x Abu Dhabi, UAEWednesday 24 January 2018

A wonder of a watch

How Stepan Sarpaneva looks to the moon for inspiration for his collaboration with industry yogi Max Busser.

Moonmachine designed by Stepan Sarpaneva. Courtesy MB&F
Moonmachine designed by Stepan Sarpaneva. Courtesy MB&F

"The Moon bothers me," says Stepan Sarpaneva, gnomically. "Even if I cannot see it, I can feel it, and during the Full Moon and New Moon I'm especially sensitive… I sleep badly. Perhaps I'm cursed?"

Whether he is or he isn't, it's certainly not unusual for a watchmaker to suffer from mild lunacy. For centuries, a phase-of-the-moon indicator has featured on some of the finest pieces from grande maisons such as Patek Philippe, Vacheron Constantin and Audemars Piguet. Since time as we know is defined by the Earth's movement through space, it makes perfect sense; the moon is the most dynamic, romantic representation of the heavens' steady progress.

Sarpaneva, however, is Finnish, which means his mindset is rather out of step with your typical Swiss. Working alone on the outskirts of Helsinki, in a corner of Nokia's old cable factory, the fact it's freezing-cold and gloomy to pitch-black for six months of every year is bound to affect anyone. Which explains how he was the first in the world to make a moonphase that showed the dark new moon rather than the bright full moon. As he is from a family of designers and artists, it wasn't to be a plain disc either.

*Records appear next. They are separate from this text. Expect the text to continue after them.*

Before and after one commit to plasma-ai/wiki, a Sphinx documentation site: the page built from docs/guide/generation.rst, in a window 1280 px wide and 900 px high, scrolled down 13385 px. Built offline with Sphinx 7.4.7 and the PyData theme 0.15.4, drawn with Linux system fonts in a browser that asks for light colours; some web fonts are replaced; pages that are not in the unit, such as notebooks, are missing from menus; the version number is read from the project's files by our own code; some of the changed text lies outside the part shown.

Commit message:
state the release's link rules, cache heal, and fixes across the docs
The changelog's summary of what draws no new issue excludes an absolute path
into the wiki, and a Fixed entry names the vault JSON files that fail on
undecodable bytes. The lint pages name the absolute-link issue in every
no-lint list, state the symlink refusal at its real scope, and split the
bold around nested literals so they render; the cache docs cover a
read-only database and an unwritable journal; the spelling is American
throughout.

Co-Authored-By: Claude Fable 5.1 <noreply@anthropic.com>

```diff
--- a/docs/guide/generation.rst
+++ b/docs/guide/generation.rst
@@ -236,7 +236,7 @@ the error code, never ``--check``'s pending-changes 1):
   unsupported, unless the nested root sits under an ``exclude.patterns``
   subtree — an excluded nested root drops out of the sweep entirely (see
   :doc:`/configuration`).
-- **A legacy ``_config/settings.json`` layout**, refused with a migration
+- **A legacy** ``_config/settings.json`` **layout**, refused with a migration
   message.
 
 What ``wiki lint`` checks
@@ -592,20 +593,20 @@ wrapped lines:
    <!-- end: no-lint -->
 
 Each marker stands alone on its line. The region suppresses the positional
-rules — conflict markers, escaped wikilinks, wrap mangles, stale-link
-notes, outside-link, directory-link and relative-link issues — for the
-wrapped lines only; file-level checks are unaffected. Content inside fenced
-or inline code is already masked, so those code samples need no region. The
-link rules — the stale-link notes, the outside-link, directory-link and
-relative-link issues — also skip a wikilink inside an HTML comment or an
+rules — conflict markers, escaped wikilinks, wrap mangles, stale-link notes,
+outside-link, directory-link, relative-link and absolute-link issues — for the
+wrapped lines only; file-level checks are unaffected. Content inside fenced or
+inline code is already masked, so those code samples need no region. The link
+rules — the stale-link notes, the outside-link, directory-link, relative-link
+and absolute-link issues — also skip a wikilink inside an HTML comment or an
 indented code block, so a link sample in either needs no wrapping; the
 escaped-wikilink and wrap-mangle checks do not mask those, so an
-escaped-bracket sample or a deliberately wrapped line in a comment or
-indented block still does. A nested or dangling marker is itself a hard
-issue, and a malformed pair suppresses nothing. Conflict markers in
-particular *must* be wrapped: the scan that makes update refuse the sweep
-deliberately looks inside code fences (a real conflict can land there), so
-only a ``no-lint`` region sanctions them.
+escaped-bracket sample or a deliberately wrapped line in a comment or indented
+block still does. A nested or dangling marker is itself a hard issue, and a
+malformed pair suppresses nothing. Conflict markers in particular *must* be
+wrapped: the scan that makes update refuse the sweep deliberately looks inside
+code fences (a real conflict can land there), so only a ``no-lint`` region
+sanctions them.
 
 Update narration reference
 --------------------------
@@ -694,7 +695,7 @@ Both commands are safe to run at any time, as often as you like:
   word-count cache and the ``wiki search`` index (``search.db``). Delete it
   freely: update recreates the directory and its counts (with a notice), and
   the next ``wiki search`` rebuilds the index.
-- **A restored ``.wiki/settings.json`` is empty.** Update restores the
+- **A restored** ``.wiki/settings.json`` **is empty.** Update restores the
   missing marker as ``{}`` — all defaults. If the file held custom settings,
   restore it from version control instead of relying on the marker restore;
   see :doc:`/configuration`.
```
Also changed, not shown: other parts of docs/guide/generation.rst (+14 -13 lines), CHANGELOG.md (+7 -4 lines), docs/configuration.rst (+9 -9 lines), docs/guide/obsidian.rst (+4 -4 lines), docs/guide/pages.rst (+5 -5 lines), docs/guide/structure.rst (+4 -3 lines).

"Everyone in Finland floats around with an aura of slight melancholy," he says. "So a smiling moon was out of the question. Instead, I gave it an aura of aristocratic melancholy, with a bit of indecision as to whether he is happy or sad. His expression just 'is' - the same as the people here."

This year, Sarpaneva's enigmatic moonphase has now worked its way into a version of MB&F's bug-eyed HM3 'Frog' - the latest and arguably most charismatic collaboration from industry yogi Max Busser and his 'friends'. Not only does 'Moonmachine' have Stepan's moon, but the winding rotor has been placed between the movement below and moons above, stencilled with the seven brightest stars in Ursa Major - the Big Dipper - plus the seven brightest stars of Ursa Minor (the Little Bear). It's a celestial wonder to behold.

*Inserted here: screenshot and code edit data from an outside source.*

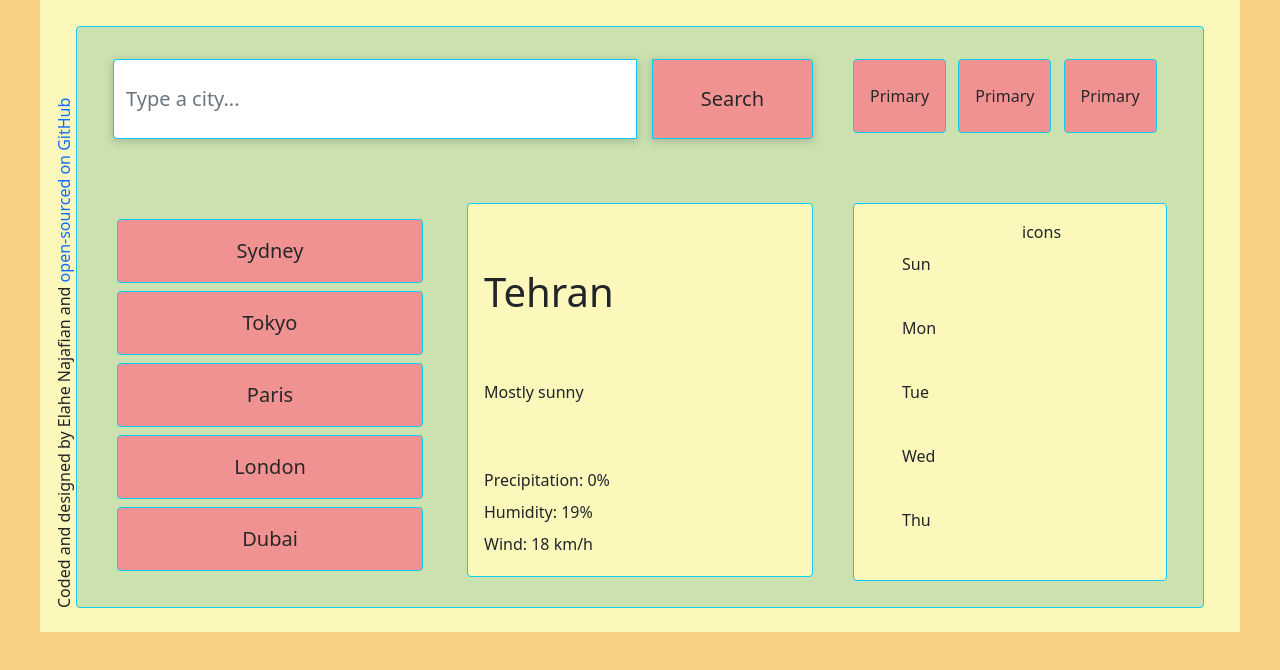
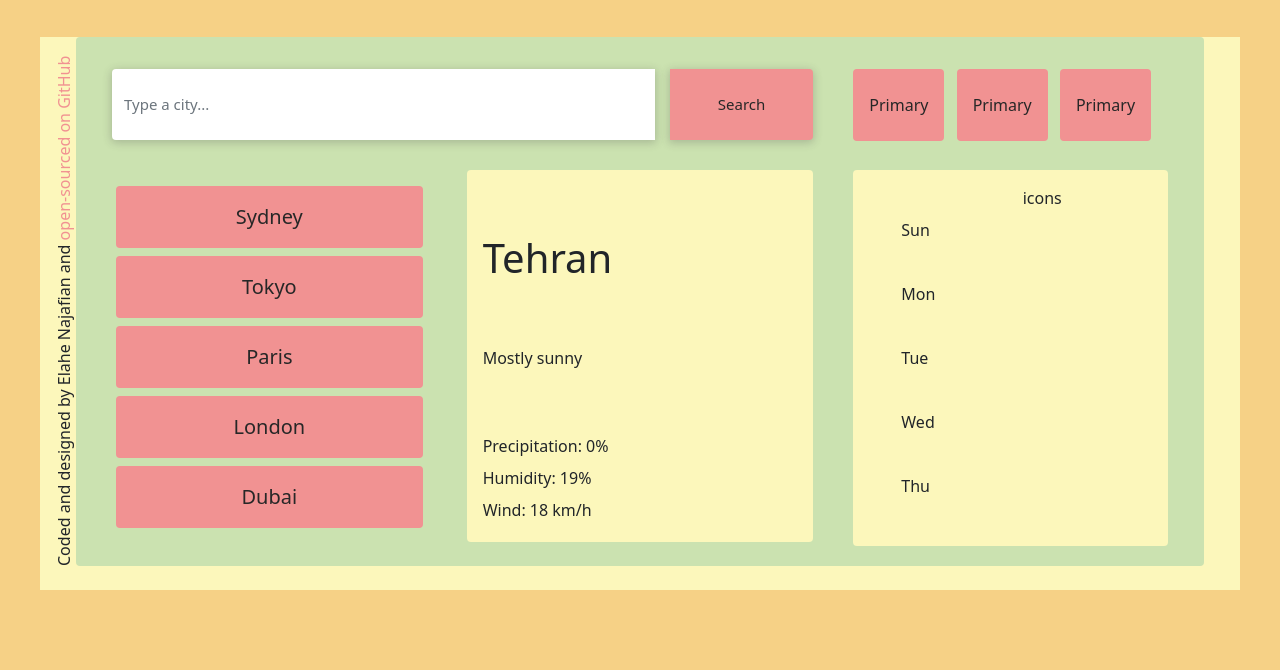
Before and after one commit to Elahenajafian/Funky-Weather-App, a plain HTML site: page index.html in a window 1280 px wide. Drawn offline with nearby package versions, Linux system fonts and the light colour scheme.

Commit message:
updated css

```diff
--- a/index.html
+++ b/index.html
@@ -18,7 +18,7 @@
     <div class="container">
       <div class="card border-info mt-4 mx-4" id="content-card">
         <div class="card-body mx-1 mb-1">
-          <div class="row my-3">
+          <div class="row my-3" id="top-section">
             <div class="col-8">
               <div class="input-group">
                 <input
@@ -48,7 +48,7 @@
               </button>
             </div>
           </div>
-          <div class="row">
+          <div class="row" id="bottom-section">
             <div class="col-4">
               <div class="card-body mx-1 mt-5">
                 <div class="d-grid gap-2">
@@ -126,6 +126,7 @@
           <a
             href="https://github.com/Elahenajafian/Funky-Weather-App"
             target="_blank"
+            id="open-source"
           >
             open-sourced on GitHub
           </a>
--- a/src/style.css
+++ b/src/style.css
@@ -8,17 +8,15 @@ body {
   height: 100%;
   background-color: #f6d186;
   min-width: 770px;
+  padding-top: 13px;
 }
 
 .container {
   max-width: 1200px;
   min-width: 1200px;
   background-color: #fcf7bb;
-  padding-top: 2px;
-}
-
-#content-card {
-  background-color: #cbe2b0;
+  margin-top: 10px;
+  margin-bottom: 3px;
 }
 
 ul {
@@ -36,8 +34,12 @@ ul {
 
 #search-bar,
 #search-button {
-  font-size: 20px;
+  font-size: 15px;
   box-shadow: 0 2px 8px 1px rgb(64 60 67 / 24%);
+}
+
+#search-bar {
+  border: none;
 }
 
 #search-bar:hover {
@@ -47,10 +49,16 @@ ul {
 .btn {
   color: #272727;
   background-color: #f19292;
+  border: none;
 }
 
 .btn:hover {
   background-color: #fcf7bb;
+}
+
+#content-card {
+  background-color: #cbe2b0;
+  border: none;
 }
 
 #search-button {
@@ -59,8 +67,21 @@ ul {
 
 #current-weather-information {
   background-color: #fcf7bb;
+  border: none;
 }
 
 #forecast-box {
   background-color: #fcf7bb;
+  border: none;
 }
+
+#top-section {
+}
+
+#bottom-section {
+  margin-top: -35px;
+}
+
+#open-source {
+  color: #f19292;
+}
```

"Collaborating on a performance-art piece is rarely a straightforward task," says Büsser. "But when you meet a creator like Stepan, who not only has great ideas but enormous talent and human values, making the decision to work together is easy. The result is a piece that neither Stepan nor MB&F would have created alone."

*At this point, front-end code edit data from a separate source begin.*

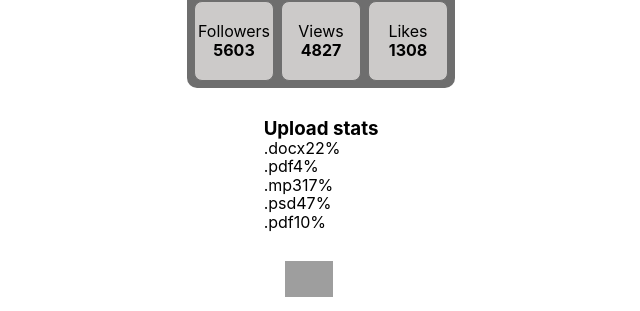
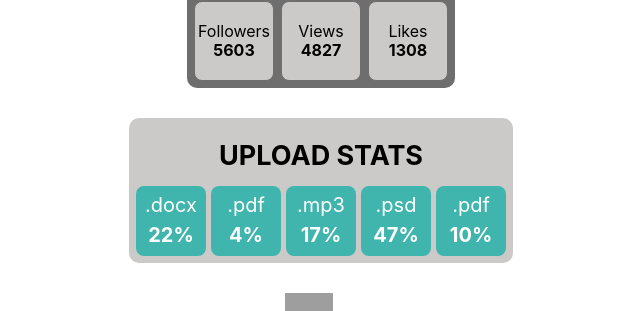
Before and after one commit to okuzmychov/goit-react-hw-01-components, a React (Create React App) app: page / in a window 1280 px wide. Shown: the part 284-595 px from the top of the page, without its empty margins (319-959 px from the left). Built offline with nearby package versions, Linux system fonts and the light colour scheme; grey boxes are pictures that could not be loaded.

Commit message:
statistics

```diff
--- a/src/components/Statistics/Statcard.js
+++ b/src/components/Statistics/Statcard.js
@@ -1,10 +1,12 @@
+import { ListEl, } from './Statistics.styled';
+
 export const StatCard = ({ quiz: { id, label, percentage } }) => {
   return (
     <div>
-    <li className="item" key={id}>
+    <ListEl className="item" key={id}>
         <span className="label">{label}</span>
-        <span className="percentage">{percentage}%</span>
-    </li>
+        <span className="percentage"><b>{percentage}%</b></span>
+    </ListEl>
     </div>
   );
 };
--- a/src/components/Statistics/Statistics.js
+++ b/src/components/Statistics/Statistics.js
@@ -1,16 +1,17 @@
-import { StatCard } from './Statcard'
+import { StatCard } from './Statcard';
+import { Wrapper, List, ListItem, HeaderText } from './Statistics.styled';
 
 export const Statistics = ({ stats }) => {
   return (
-    <div>
-    <h3>Upload stats</h3>
-      <ul className="stat-list">
+    <Wrapper>
+    <HeaderText>Upload stats</HeaderText>
+      <List className="stat-list">
         {stats.map(stat => (
-        <li key={stat.id}>
+        <ListItem key={stat.id}>
           <StatCard quiz={stat} />
-        </li>
+        </ListItem>
       ))}
-      </ul>
-      </div>
+      </List>
+      </Wrapper>
   );
 };
--- /dev/null
+++ b/src/components/Statistics/Statistics.styled.js
@@ -0,0 +1,58 @@
+import { styled } from 'styled-components';
+
+const getBgColor = props => {
+    switch (props.label) {
+        case '.docx': return props.theme.colors.blue;
+        case '.pdf': return props.theme.colors.violet;
+        case '.mp3': return props.theme.colors.magenta;
+        case '.psd': return props.theme.colors.verbigris;
+        default: return null;
+    }
+};
+
+export const Wrapper = styled.div`
+    display: flex;
+    flex-direction: column;
+    align-items: center;
+    padding: 7px;
+    background-color: ${props => props.theme.colors.grey};
+    border-radius: 10px;
+`;
+
+export const HeaderText = styled.h3`
+    text-transform: uppercase;
+    padding: 15px;
+    font-size: 27px;
+`;
+
+export const List = styled.ul`
+    display: flex;
+    text-align: center;
+    justify-content: center;
+    gap: 5px;
+`;
+
+export const ListItem = styled.li`
+    display: flex;
+    flex-direction: column;
+    text-align: center;
+    justify-content: center;
+    width: 70px;
+    height: 70px;
+    background-color: #40B5AD;
+        /* background-color: ${getBgColor}; */
+    /* border: 1px solid ${props => props.theme.colors.darkGrey}; */
+    border-radius: 8px;
+    color: ${props => props.theme.colors.white};
+  `;
+
+
+export const ListEl = styled.li`
+    display: flex;
+    flex-direction: column;
+    text-align: center;
+    justify-content: center;
+    font-size: 20px;
+    background-color: ${getBgColor};
+    gap: 7px;
+`;
--- a/src/index.js
+++ b/src/index.js
@@ -9,6 +9,10 @@ const theme = {
     grey: '#CCCAC9',
     darkGrey: '#6e6e6e',
     white: '#fff',
+    blue: '#0096FF',
+    violet: '#AD42CB',
+    magenta: '#FF00FF',
+    verbigris: '#40B5AD',
   },
 };
 
```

Stepan agrees: "It's been a really interesting project for me technically, because the rotor of the HM3 is on top. By covering the movement with the moonphase and sky, you make the timepiece more poetic. Moonmachine transforms HM3 into a fairy tale."